-- Exercise goal --
Would you copy only the lines below, beginning with the one that contains "Trọn bộ Biên" and running through the last entry line?

Start of Extracted material

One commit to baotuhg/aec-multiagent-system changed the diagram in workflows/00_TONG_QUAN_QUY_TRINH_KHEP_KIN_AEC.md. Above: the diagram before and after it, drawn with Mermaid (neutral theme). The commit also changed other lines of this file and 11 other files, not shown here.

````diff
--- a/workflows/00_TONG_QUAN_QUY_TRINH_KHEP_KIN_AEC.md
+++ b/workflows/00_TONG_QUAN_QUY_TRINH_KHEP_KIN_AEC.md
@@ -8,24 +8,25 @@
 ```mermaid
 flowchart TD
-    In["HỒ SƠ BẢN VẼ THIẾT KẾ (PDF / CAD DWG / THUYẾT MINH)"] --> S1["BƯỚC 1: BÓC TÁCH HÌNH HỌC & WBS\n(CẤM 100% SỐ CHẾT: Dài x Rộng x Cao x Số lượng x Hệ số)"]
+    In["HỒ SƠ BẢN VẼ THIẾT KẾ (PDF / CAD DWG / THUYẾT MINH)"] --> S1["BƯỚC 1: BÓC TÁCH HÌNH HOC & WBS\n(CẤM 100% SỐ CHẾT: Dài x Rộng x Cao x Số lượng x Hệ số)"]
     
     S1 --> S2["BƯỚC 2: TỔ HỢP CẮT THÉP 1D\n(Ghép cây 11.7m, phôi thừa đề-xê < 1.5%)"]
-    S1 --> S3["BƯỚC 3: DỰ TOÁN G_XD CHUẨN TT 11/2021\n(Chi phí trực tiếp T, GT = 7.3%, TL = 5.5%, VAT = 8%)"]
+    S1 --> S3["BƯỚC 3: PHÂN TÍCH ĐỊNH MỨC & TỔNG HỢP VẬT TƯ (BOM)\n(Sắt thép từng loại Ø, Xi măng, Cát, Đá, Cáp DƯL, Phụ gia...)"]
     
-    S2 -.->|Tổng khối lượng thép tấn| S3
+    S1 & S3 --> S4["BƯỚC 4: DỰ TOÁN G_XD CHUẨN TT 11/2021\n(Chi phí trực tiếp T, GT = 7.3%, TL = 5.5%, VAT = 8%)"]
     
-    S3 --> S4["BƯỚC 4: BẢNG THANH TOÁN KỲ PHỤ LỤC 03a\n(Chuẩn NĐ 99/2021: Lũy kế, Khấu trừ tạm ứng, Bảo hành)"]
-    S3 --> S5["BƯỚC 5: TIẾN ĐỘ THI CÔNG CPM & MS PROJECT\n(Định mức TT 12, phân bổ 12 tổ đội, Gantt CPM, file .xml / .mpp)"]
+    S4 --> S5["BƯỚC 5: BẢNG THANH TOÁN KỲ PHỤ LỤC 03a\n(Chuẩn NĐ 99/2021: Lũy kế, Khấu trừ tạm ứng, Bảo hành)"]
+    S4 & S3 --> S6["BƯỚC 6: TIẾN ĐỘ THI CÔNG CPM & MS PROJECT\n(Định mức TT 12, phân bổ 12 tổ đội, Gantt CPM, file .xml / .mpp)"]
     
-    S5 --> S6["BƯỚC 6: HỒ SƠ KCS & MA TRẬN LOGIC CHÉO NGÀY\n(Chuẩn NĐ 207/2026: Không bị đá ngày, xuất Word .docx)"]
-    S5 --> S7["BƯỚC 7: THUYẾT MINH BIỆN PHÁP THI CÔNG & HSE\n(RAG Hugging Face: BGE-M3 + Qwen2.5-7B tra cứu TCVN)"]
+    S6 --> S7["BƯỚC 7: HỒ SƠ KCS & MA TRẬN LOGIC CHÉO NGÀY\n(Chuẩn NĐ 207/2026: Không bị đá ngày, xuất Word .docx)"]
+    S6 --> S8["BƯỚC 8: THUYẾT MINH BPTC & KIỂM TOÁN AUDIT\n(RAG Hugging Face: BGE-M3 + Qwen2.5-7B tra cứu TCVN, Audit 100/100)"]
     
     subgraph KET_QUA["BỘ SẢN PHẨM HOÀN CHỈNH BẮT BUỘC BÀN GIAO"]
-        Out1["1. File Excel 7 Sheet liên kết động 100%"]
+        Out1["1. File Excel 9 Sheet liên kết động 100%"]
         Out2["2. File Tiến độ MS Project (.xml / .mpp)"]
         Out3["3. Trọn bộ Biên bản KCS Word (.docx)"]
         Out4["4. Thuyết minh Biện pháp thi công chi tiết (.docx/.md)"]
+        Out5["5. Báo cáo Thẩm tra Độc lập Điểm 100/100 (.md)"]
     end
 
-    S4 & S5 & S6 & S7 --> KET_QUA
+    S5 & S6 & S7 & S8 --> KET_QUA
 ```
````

End of Extracted material

-- The answer --
         Out3["3. Trọn bộ Biên bản KCS Word (.docx)"]
         Out4["4. Thuyết minh Biện pháp thi công chi tiết (.docx/.md)"]
+        Out5["5. Báo cáo Thẩm tra Độc lập Điểm 100/100 (.md)"]
     end
 
-    S4 & S5 & S6 & S7 --> KET_QUA
+    S5 & S6 & S7 & S8 --> KET_QUA
 ```
````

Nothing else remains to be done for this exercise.